Brinkman RR. Improving the Rigor and Reproducibility of Flow Cytometry-Based Clinical Research and Trials Through Automated Data Analysis. Cytometry A, 2019. [Epub ahead of print]
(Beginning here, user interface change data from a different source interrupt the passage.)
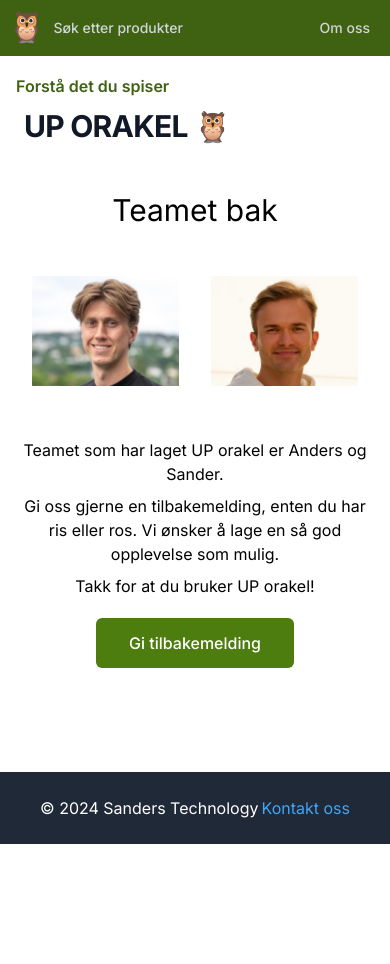
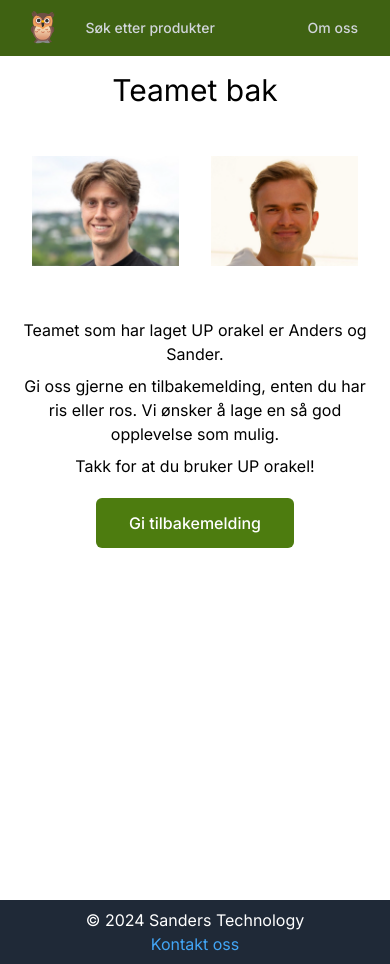
Before and after one commit to Matoppslaget/veivisern-frontend, a Next.js app: page /about in a window 390 px wide. Before the commit the page ends 844 px from the top, so only its background shows below. Built offline with nearby package versions, Linux system fonts and the light colour scheme.

Commit message:
adapt to mobile viewing

```diff
--- a/app/about/page.tsx
+++ b/app/about/page.tsx
@@ -3,12 +3,11 @@
 
 export default function Home() {
   return (
-    <div>
+    <div className='pb-8'>
       {/* <FeatureOverview>
 
       </FeatureOverview> */}
       <Team>
-
       </Team>
     </div>
   )
--- a/app/layout.tsx
+++ b/app/layout.tsx
@@ -21,10 +21,10 @@
     <html lang="en">
       <body className={`${inter.className} min-h-screen flex flex-col`}>
         <NavBar></NavBar>
-        <main className="flex-grow">
-          <div className="p-4 mx-auto max-w-2xl lg:text-center">
-          <h2 className="text-base font-semibold leading-7 text-lime-800">Forstå det du spiser</h2>
-            <a href="/"><p className=" text-3xl p-2 pb-4 font-bold tracking-tight text-gray-900 sm:text-4xl" >
+        <main className="flex-grow min-h-screen">
+          <div className="hidden sm:block p-2 sm:p-4 mx-auto max-w-2xl text-center">
+            <h2 className="text-sm sm:text-base font-semibold leading-7 text-lime-800">Forstå det du spiser</h2>
+            <a href="/"><p className="text-2xl sm:p-2 sm:pb-4 font-bold tracking-tight text-gray-900 sm:text-4xl" >
               UP ORAKEL 🦉
             </p></a>
           </div>
--- a/app/search/page.tsx
+++ b/app/search/page.tsx
@@ -93,8 +93,8 @@
         console.log("Rendering selected products", (!showResults && selectedProducts.length > 0))
         if (!showResults && selectedProducts.length > 0) {
             return (
-                <div className="mt-4">
-                    Valgte produkter:
+                <div className="mt-4 hidden sm:block">
+                    <span className="">Valgte produkter:</span>
                     <CompactProductList
                         selectedProduct={selectedProduct}
                         selectedProducts={selectedProducts}
@@ -118,11 +118,10 @@
     };
     // Debug:: Når eg har valgt produkt, deretter visker vekk alt i søkefeltet, så forsvinner "SelectedProducts"- lista
     return (
-        <div className="space-y-" >
-            <div className="p-4 px-10 mx-">
-                <div className="py-4 px-10 grid grid-cols-7 space-x-10 justify-between">
-                    <div className="col-span-3 font-semibold justify-center">
-                        <div className="pl-4 mx-auto font-normal text-2xl">Søk og velg produkter</div>
+            <div className="sm:p-4">
+                <div className="sm:mx-auto sm:py-4 sm:px-10 sm:space-x-40 sm:flex sm:justify-center">
+                    <div className="font-semibold justify-center flex-grow">
+                        <div className="hidden sm:blockpl-4 mx-auto font-normal text-2xl">Søk og velg produkter</div>
                         <div className="my-4 px-4 max-w-4xl">
                             <SearchBar
                                 query={query}
@@ -142,13 +141,12 @@
                             {renderSelectedProducts()}
                         </div>
                     </div>
-                    <div className="flex justify-center col-start-5 col-span-2">
+                    <div className="flex justify-center">
                         {selectedProduct && (
                             <ProductCard product={selectedProduct} isEvaluating={productsUnderEvaluation.includes(selectedProduct.id)} evaluatedProduct={evaluationResults.find((product) => product.id === selectedProduct?.id)} />
                         )}
                     </div>
                 </div>
             </div>
-        </div >
     );
 };
--- a/components/Footer.tsx
+++ b/components/Footer.tsx
@@ -3,8 +3,8 @@
 
 const Footer: React.FC = () => {
   return (
-    <footer className="py-6 bg-gray-800 text-white">
-      <div className="flex justify-between text-center px-10">
+    <footer className="bg-gray-800 text-white py-2 sm:py-4">
+      <div className="sm:flex sm:justify-between text-center sm:px-10">
         <p>&copy; 2024 Sanders Technology</p>
         <p>
           <a href="mailto:hello@sanders.technology" className="text-blue-400 hover:underline">
--- a/components/Navbar.tsx
+++ b/components/Navbar.tsx
@@ -14,7 +14,7 @@
 export default function NavBar() {
     return (
         <Disclosure as="nav" className="bg-lime-800">
-            <div className="mx-auto max-w-7xl px-2 sm:px-6 lg:px-8">
+            <div className="mx-auto max-w-7xl px-6 sm:px-6 lg:px-8">
                 <div className="relative flex h-14 items-center justify-between">
                     {/* <div className="absolute inset-y-0 left-0 flex items-center sm:hidden">
 
@@ -29,7 +29,7 @@
                         <div className="flex flex-shrink-0 items-center">
                             <a href="/"> <div className="text-3xl h-10 w-auto"> 🦉 </div></a>
                         </div>
-                        <div className="sm:ml-6 sm:block">
+                        <div className="ml-4 sm:ml-6 sm:block">
                             <div className="flex space-x-4">
                                 <a
                                     key={navigation.at(0)!!.name}
@@ -51,7 +51,7 @@
                         aria-current={navigation.at(1)!!.current ? 'page' : undefined}
                         className={classNames(
                             navigation.at(1)!!.current ? 'bg-gray-900 text-white' : 'text-gray-300 hover:bg-lime-700 hover:text-white',
-                            'inset-y-0 right-0 rounded-md px-2 py-2.5 flex text-sm font-medium items-center pr-3 sm:static sm:inset-auto sm:ml-6 sm:pr-0',
+                            'rounded-md px-2 py-2.5 flex text-sm font-medium items-center',
                         )}
                     >
                         {navigation.at(1)!!.name}
--- a/components/ShowProducts.tsx
+++ b/components/ShowProducts.tsx
@@ -16,11 +16,11 @@
                         <div className='min-w-20 min-h-20 max-w-20 max-h-20 rounded-lg'>
                             <Image className="p-1 h-full w-full object-contain text-sm" sizes="(max-width: 768px) 100vw, 33vw" src={product.image ? product.image : ''} alt={''} width={20} height={20} />
                         </div>
-                        <div className="my-auto pl-8 w-full font-semibold rounded-md ">
+                        <div className="my-auto pl-2 sm:pl-8 w-full font-normal sm:font-semibold rounded-md ">
                             {product.name}
                         </div>
                         <div className=" w-6/12 h-20 flex items-center justify-center hover:cursor-pointer" >
-                            <div className=''>Se detaljer</div> <ArrowRightIcon className="w-6 h-6 mx-2" />
+                            <div className='hidden sm:block'>Se detaljer</div> <ArrowRightIcon className="w-6 h-6 mx-2" />
                         </div>
                     </div>
                 ))}
```
Also changed, not shown: app/page.tsx (+20 -21 lines).
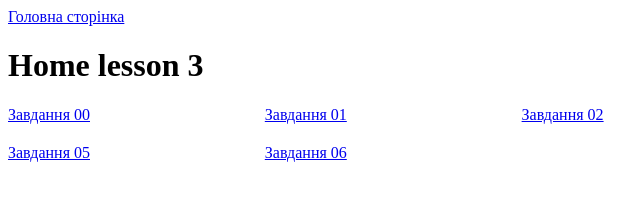
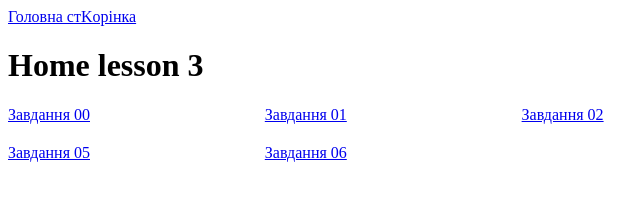
Before and after one commit to Fialko91/js_course, a plain HTML site: page lesson_03/index.html in a window 1280 px wide. Shown: the full height of the page, 0-640 px from the left. Drawn offline with Linux system fonts and the light colour scheme.

Commit message:
hw - change title

```diff
--- a/lesson_03/index.html
+++ b/lesson_03/index.html
@@ -7,7 +7,7 @@
 </head>
 <body>
 
-<a href="./../index.html">Головна сторінка</a>
+<a href="./../index.html">Головна стKорінка</a>
 
   <h1>Home lesson 3</h1>
 
```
The steps that characterize data analysis for flow cytometry‐based clinical trials can be grouped into quality assessment, compensation, normalization, transformation, cell population identification, cross‐sample comparison (population mapping or matching), feature extraction, visualization, and interpretation. Of these steps, cell population identification (i.e., gating), which generates reportables such as cell population counts/percentages and MFI, is the focus of significant efforts to improve the rigor and reproducibility of data analysis. Here, rigor is the application of the scientific method to ensure unbiased and well‐controlled analysis, interpretation, and reporting of results. Reproducibility is important as analyses are only validated when they can be duplicated by multiple scientists. It is especially important for clinical studies due to what has been deemed a reproducibility crisis in medicine, as only 11% of a series of preclinical cancer studies could be replicated 1.